non-cheery themes facing the British Isles and the wider world, and not so motivating when planning the 2024 growing campaign. We continue however to receive lots of public support and demand has remained high over most of 2023. While we are sometimes asked why we don't simply grow more the incentives to do so are minimal right now and most farming in the UK is shrinking as higher costs meets public inability to pay the production price. Big grocery retailer are indeed behaving poorly, maintaining margins while farming suppliers are walking away from the field. Specifically seed, electricity, wages, materials, are dearer,and greater than price increases on the shelf, result-reduced profitability and ability to keep on investing in inevitable capital kit.

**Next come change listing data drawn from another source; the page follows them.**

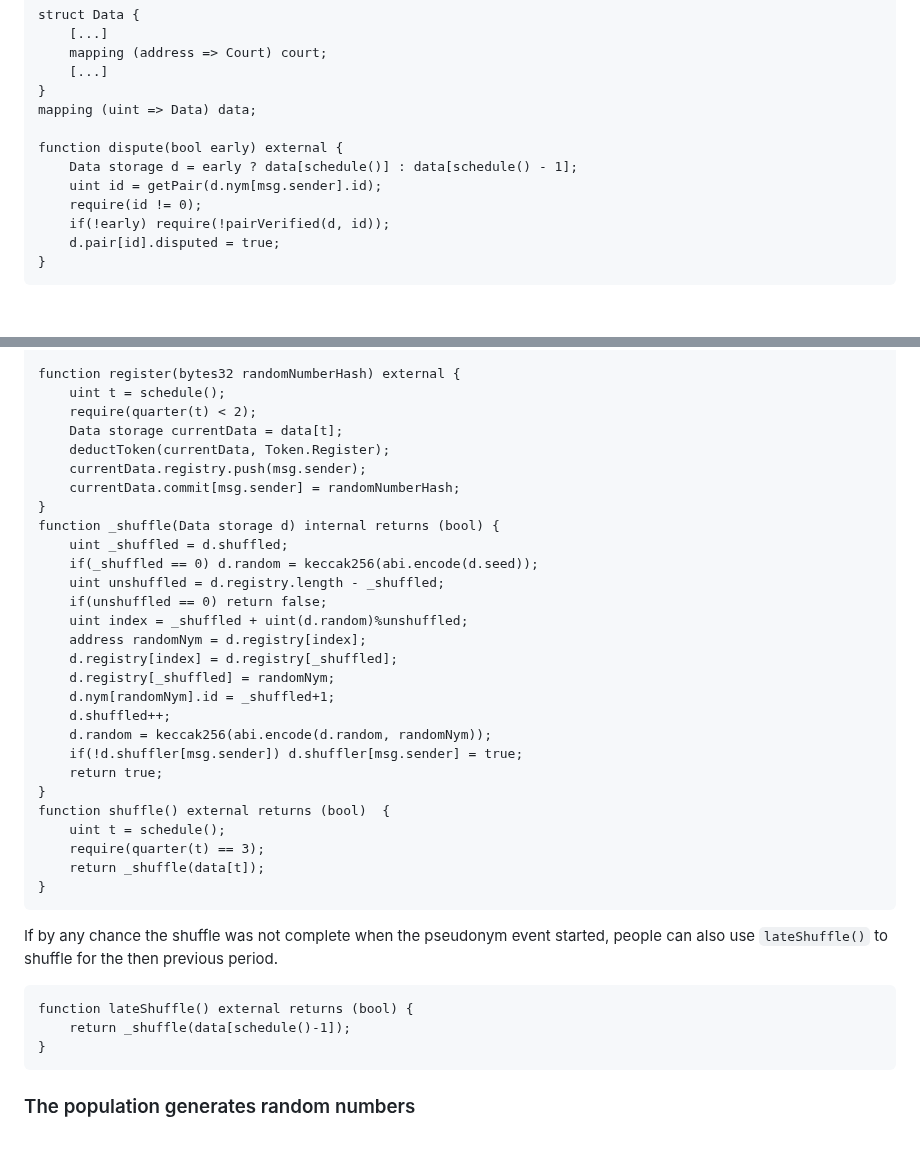
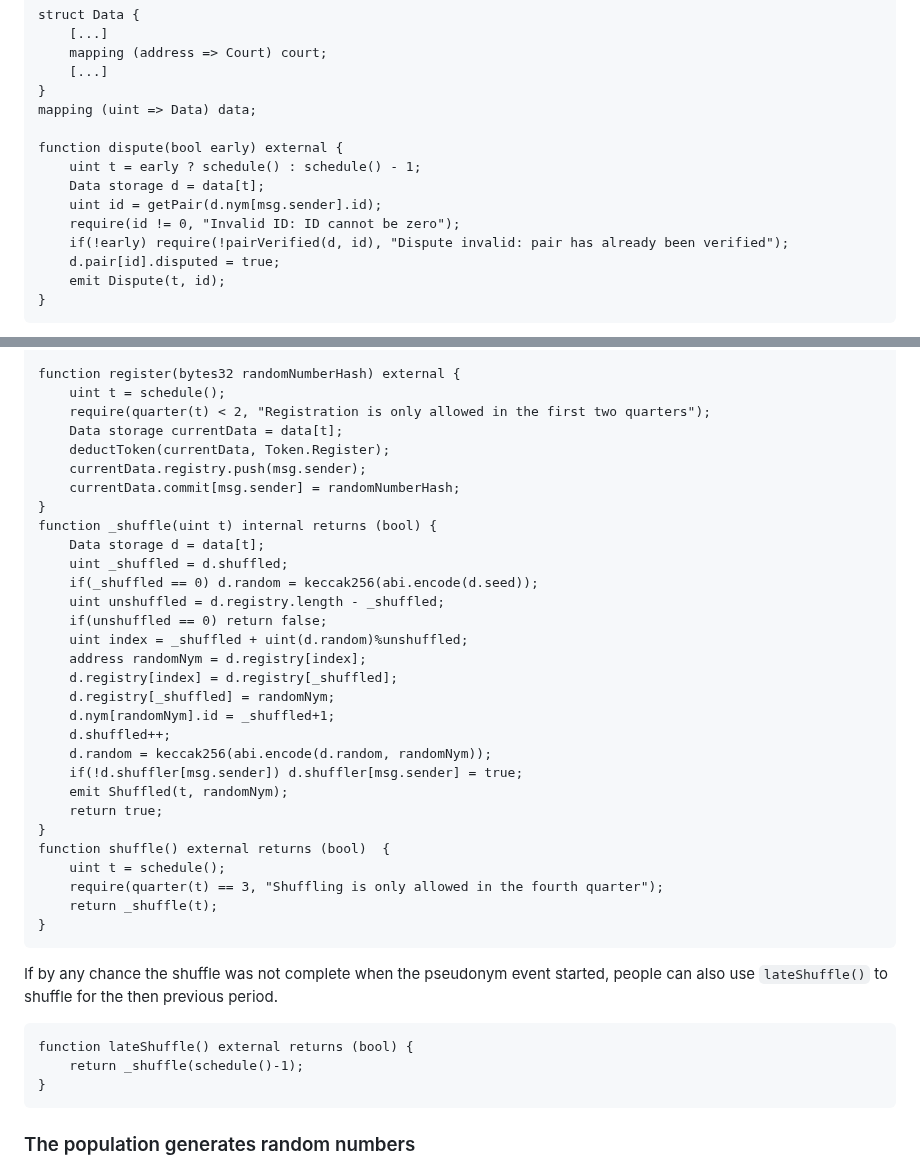
Before and after one commit to resilience-me/pan, a Markdown page: documentation/bitpeople.md, 2 parts joined by grey strips. Rendered like a GitHub page; blank space fills up the shorter version.

```diff
--- a/documentation/bitpeople.md
+++ b/documentation/bitpeople.md
@@ -24,11 +24,13 @@ The key to BitPeople is the “court” system, that subordinates people under a
     mapping (uint => Data) data;
 
     function dispute(bool early) external {
-        Data storage d = early ? data[schedule()] : data[schedule() - 1];
+        uint t = early ? schedule() : schedule() - 1;
+        Data storage d = data[t];
         uint id = getPair(d.nym[msg.sender].id);
-        require(id != 0);
-        if(!early) require(!pairVerified(d, id));
+        require(id != 0, "Invalid ID: ID cannot be zero");
+        if(!early) require(!pairVerified(d, id), "Dispute invalid: pair has already been verified");
         d.pair[id].disputed = true;
+        emit Dispute(t, id);
     }
 
 The second scenario for the “court” system, is the “virtual border”. The population has a form of “border” or “wall” around it, and anyone not verified in the previous event is on the “outside” of this “border”. To register, you need to go through an "immigration process". During this process, you are assigned to a “court”, another pair, and they verify you in a 2-on-1 way, so that a bot would have no way to intimidate or pressure this “border police”. This “border”, together with the dispute mechanism, acts as a filter that prevents any attackers to the system.
@@ -56,13 +58,14 @@ The randomization of the pairs is a major security assumption, and is very simpl
 
     function register(bytes32 randomNumberHash) external {
         uint t = schedule();
-        require(quarter(t) < 2);
+        require(quarter(t) < 2, "Registration is only allowed in the first two quarters");
         Data storage currentData = data[t];
         deductToken(currentData, Token.Register);
         currentData.registry.push(msg.sender);
         currentData.commit[msg.sender] = randomNumberHash;
     }
-    function _shuffle(Data storage d) internal returns (bool) {
+    function _shuffle(uint t) internal returns (bool) {
+        Data storage d = data[t];
         uint _shuffled = d.shuffled;
         if(_shuffled == 0) d.random = keccak256(abi.encode(d.seed));
         uint unshuffled = d.registry.length - _shuffled;
@@ -75,18 +78,19 @@ The randomization of the pairs is a major security assumption, and is very simpl
         d.shuffled++;
         d.random = keccak256(abi.encode(d.random, randomNym));
         if(!d.shuffler[msg.sender]) d.shuffler[msg.sender] = true;
+        emit Shuffled(t, randomNym);
         return true;
     }
     function shuffle() external returns (bool)  {
         uint t = schedule();
-        require(quarter(t) == 3);
-        return _shuffle(data[t]);
+        require(quarter(t) == 3, "Shuffling is only allowed in the fourth quarter");
+        return _shuffle(t);
     }
 
 If by any chance the shuffle was not complete when the pseudonym event started, people can also use `lateShuffle()` to shuffle for the then previous period.
 
     function lateShuffle() external returns (bool) {
-        return _shuffle(data[schedule()-1]);
+        return _shuffle(schedule()-1);
     }
 
 ### The population generates random numbers
```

The reduction of choice in British cuisine can be a good thing as
necessity driven food culture has powered Italian, Lebanese and Thai tables very well,forever. The return of cheap protein, effectively bean/pea variations, is now and Hodmedods and others continue to remind us how to make the humblest ingredient into rich flavour,and nutrition.Fermenting v.ordinary fava beans into miso paste being a case in point.We all like Umami flavours we just got diverted by Henry VIII type thinking, for a long time?
Our specific challenges on St.Dogmaels Rd have centred on drought effects with damaged fertility in 2022+2023 as we were unable to build fertility as planned in several areas. Watching bare soil cook over the Summer was painful, with our clover blankets established very late in the season and much "solar power" wasted. Unseasonal winds late Summer account for ltd Squash crop this year too. Fortunately some younger legs have kept the show on the road in recent seasons and we have seen several of them move on successfully to studying, jobs or other projects. As an industry horticulture attracts enthusiasts but is choked off by a largely unregulated retail sector. Many new projects falter lacking a profitable route to the public. Our farmshop model is our lifeline to growing anything.
Greenery over the Winter is likely to be short and rationing, as per Spring 2023, wouldn't be a surprise. We have more polytunnel space planted to late Winter/Spring crops than ever before so fingers crossed!
We've found watching the Gazan conflict painful to watch and we can add a farming perspective (more on accompanying pics) as Palestinian growers are replaced by settlers (disturbingly some of UK origin). Seeing a border Strawberry farm methodically squashed by a tank recently perhaps crude power in action. The lack of objectivity on BBC bulletins and the generally misleading line of UK newsprint hasn't helped inform anybody. Maybe more of us now are familiar with the Balfour Declaration, the Nakba as well as WWII, but a more polarised wider world is certainly an outcome so far.
As the UK Government has at least been consistent in it's approach to looting and self-enhancement we can perhaps hope that the old Cardi maxim that our local economy sails on regardless has some truth to it. There are some impressive initiatives taking place in St.Dogs and beyond, trying to glue up community cracks, whether via the White Hart, Repair Cafe, Coachhouse or local businesses. It is easy to forget that many visitors correctly identify Cardigan and other west coast towns as relatively intact compared to other places. Continued use of local businesses counteracts the export of cash by larger operators as 4CG and others have long pointed out. The impending 2024 General Election seems to promise, for England particularly, a choice of representatives that nobody would want to vote for. At least eating well remains, for most of us, entirely possible !
Amidst some dreadful events in Gaza(and other conflicts) the UK is in a difficult situation.Having voted in a fairly right wing government and watched a credible opposition be replaced by an incredible one, it is not clear what the future holds. Teddy Roosevelt was famous for upending the US Robber Barons period of looting,street violence and press disorder. Regulation and laws followed,and prosperity arrived.Any society unable to control it own elites is in trouble.
A laissez-faire UK Gov is taking no role in facing food and farming challenges and has in fact made trading for most UK producers harder.Many of us have no incentive to grow more and cheap food in Aldi is as far as the plan goes. It all hinges on control over food retail with farming subsidies papering over the cracks. Welsh Gov has also proved feeble at using it's powerful planning system to do anything much. Glebelands is trading and growing against the odds but succeeding in big part because people want us to, with rising customer visits through 2023.
We are planning 2024 cropping now and trying to invest money in survival and kit to withstand greater wind and weather extremes. Our newish borehole and water distribution system has been a big cost but reassuring to have. Despite abandoning our 2nd site at Bryncws in the Spring we aim to produce at least as much as previous years overall. Our greatest challenge remains raising pay to levels that can make horticulture a long term career for more people. With your support we will continue to try to do that.